industry not to come up with anything new for the next 10 years, so that doctors and patients can catch up with everything
we have now. When you put it that way, it's transparently ridiculous.
CLINTON: But even if we did that, it wouldn't work: No physician can keep up with all the drugs. But it's more manageable than other
things—for instance, putting the results of every clinical trial into a database, where presumably every doctor would have
a legal and moral obligation to look at every clinical trial for every drug he prescribes. That's a terrible idea, and yet
we found ourselves in this situation because people perceive drug companies and the FDA as having played too close to the
line on pediatric uses of antidepressants.
If you apply for an additional indication for a drug and you're turned down, you don't have to reveal it and FDA can't reveal
it. That means people can continue to use your drug off-label, not knowing that it was turned down on either safety or efficacy.
And I think that's wrong.
COHEN: Well, the nondisclosure of safety data certainly raises questions in the civil arena. The decision not to approve an
indication probably raises a whole lot less, because doctors have always been free to pick and choose the drugs that they
want to prescribe, whether their indication is approved or not. As long as the pharma company is not promoting the drug for

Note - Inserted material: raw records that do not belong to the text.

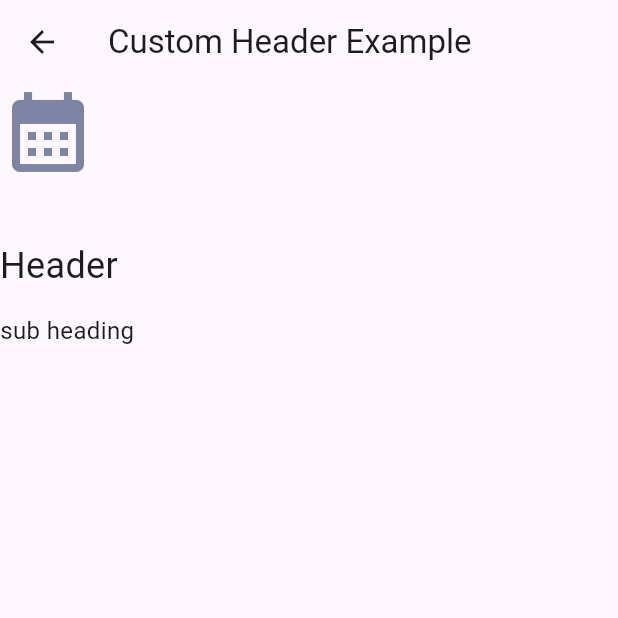
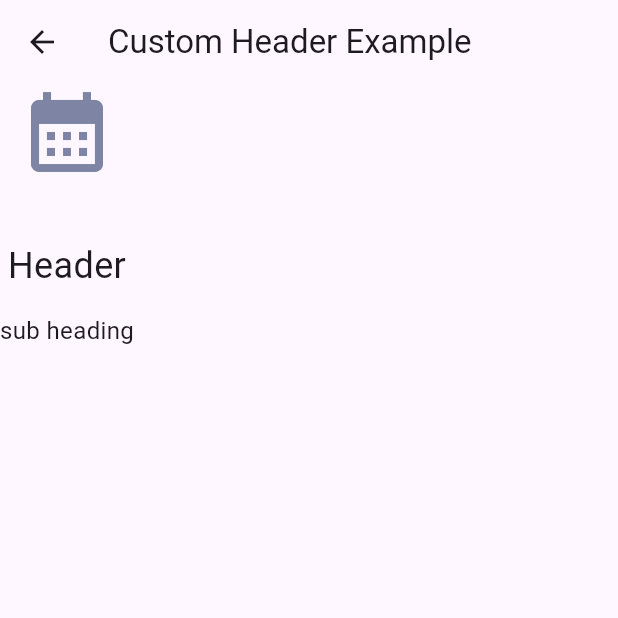
Before and after one commit to Upside-Solutions-Pvt-Ltd/upside_component_lib, a Flutter app: the CustomHeaderScreen screen opened directly, on a phone screen of 412 x 824 dp, the top half of it. Run offline on Flutter 3.47's test engine with Material 3 defaults, Android fonts, the phone set to English and light mode, and no system bars; our stand-ins replace flutter_svg, mask_text_input_formatter, plugin_platform_interface, table_calendar, web.

Commit message:
component library changes

```diff
--- a/lib/ui/component/header/custom_header.dart
+++ b/lib/ui/component/header/custom_header.dart
@@ -6,31 +6,35 @@ class Header extends StatelessWidget {
   final String headerText;
   final String subHeaderText;
   final IconData icon;
-  final MainAxisAlignment mainAxisAlignment;
-  final CrossAxisAlignment crossAxisAlignment;
+  final bool mainAxisAlignmentCenter;
+  final bool crossAxisAlignmentCenter;
   final Color iconColor;
   final double iconToHeaderSpacing;
-  final TextAlign headerTextAlign;
-  final TextAlign subHeaderTextAlign;
+  final bool headerTextAlignCenter;
+  final bool subHeaderTextAlignCenter;
 
   const Header({
     super.key,
     required this.headerText,
     required this.subHeaderText,
     required this.icon,
-    this.mainAxisAlignment = MainAxisAlignment.start,
-    this.crossAxisAlignment = CrossAxisAlignment.start,
+    this.mainAxisAlignmentCenter = true,
+    this.crossAxisAlignmentCenter = true,
     this.iconColor = AppColors.customHeaderIcon,
     this.iconToHeaderSpacing = 40,
-    this.headerTextAlign = TextAlign.center,
-    this.subHeaderTextAlign = TextAlign.start,
+    this.headerTextAlignCenter = true,
+    this.subHeaderTextAlignCenter = true,
   });
 
   @override
   Widget build(BuildContext context) {
     return Column(
-      mainAxisAlignment: mainAxisAlignment,
-      crossAxisAlignment: crossAxisAlignment,
+      mainAxisAlignment: mainAxisAlignmentCenter
+          ? MainAxisAlignment.center
+          : MainAxisAlignment.start,
+      crossAxisAlignment: crossAxisAlignmentCenter
+          ? CrossAxisAlignment.center
+          : CrossAxisAlignment.start,
       children: [
         Icon(icon, size: CustomHeaderConstants.iconSize, color: iconColor),
         SizedBox(height: iconToHeaderSpacing),
@@ -40,7 +44,7 @@ class Header extends StatelessWidget {
             fontSize: Theme.of(context).textTheme.headlineSmall?.fontSize,
             fontWeight: FontWeight.w400,
           ),
-          textAlign: headerTextAlign,
+          textAlign: headerTextAlignCenter ? TextAlign.center : TextAlign.left,
         ),
         SizedBox(height: 15),
         Text(
@@ -49,7 +53,9 @@ class Header extends StatelessWidget {
             fontSize: Theme.of(context).textTheme.bodyLarge?.fontSize,
             fontWeight: FontWeight.w400,
           ),
-          textAlign: subHeaderTextAlign,
+          textAlign: subHeaderTextAlignCenter
+              ? TextAlign.center
+              : TextAlign.left,
         ),
       ],
     );
```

off-label use, there's minimum exposure. The risk always is what happens when the sales rep is out there talking about something
he or she shouldn't be talking about.
LOUIS: Back when the Human Genome Project was a big deal, I saw a slide that said, "Every drug an orphan drug." What that meant
was that a very small subset of the population that's taking it actually has genetic twist. Trying to figure out drugs that
are that finely tailored is a challenge. When you're mass producing drugs, you're going to end up with some unforeseeable
consequences. Do you pull it because 5 percent of the people have bad reactions? It's a tough choice.
COHEN: I want to ask about internal guidelines. What policies or programs should pharma companies adopt to raise the expectation
that personnel from the lowest chemist or biochemist in R&D, to the salesperson, to the regional director for marketing, to
regulatory and disclosures and compliance, make decisions in an ethical way?
PEREA-HENZE: It has to come from the top. If not, you end up in a situation in which managers say, "Regardless of how you sold a product,
as long as you meet your numbers, we're not going to look at how you got there."
But if there's very clear directive from the top that says, "We care that you make your numbers, but we also very much care
about how you got there," that sends a very strong message throughout the organization.
SODEN: Remember in school when the teacher would wax eloquently about a subject, and at the end somebody would say, "Is that going
to be on the test?" That's what people are concerned about: how their performance is going to be measured. Until we make this
an internal part of the whole process—and we know that part of our performance measure will be "Show us how you upheld the
ethics that we believe in this company and document how you internalized that in your work group or management decisions"—then
I think that we've missed the boat.
LOUIS: We do that now at Genzyme. We have an external vendor who provides us with training. There are five or six modules, and every
person in the sales and marketing organization needs to go through that training or he or she doesn't get a bonus at the end
of the year.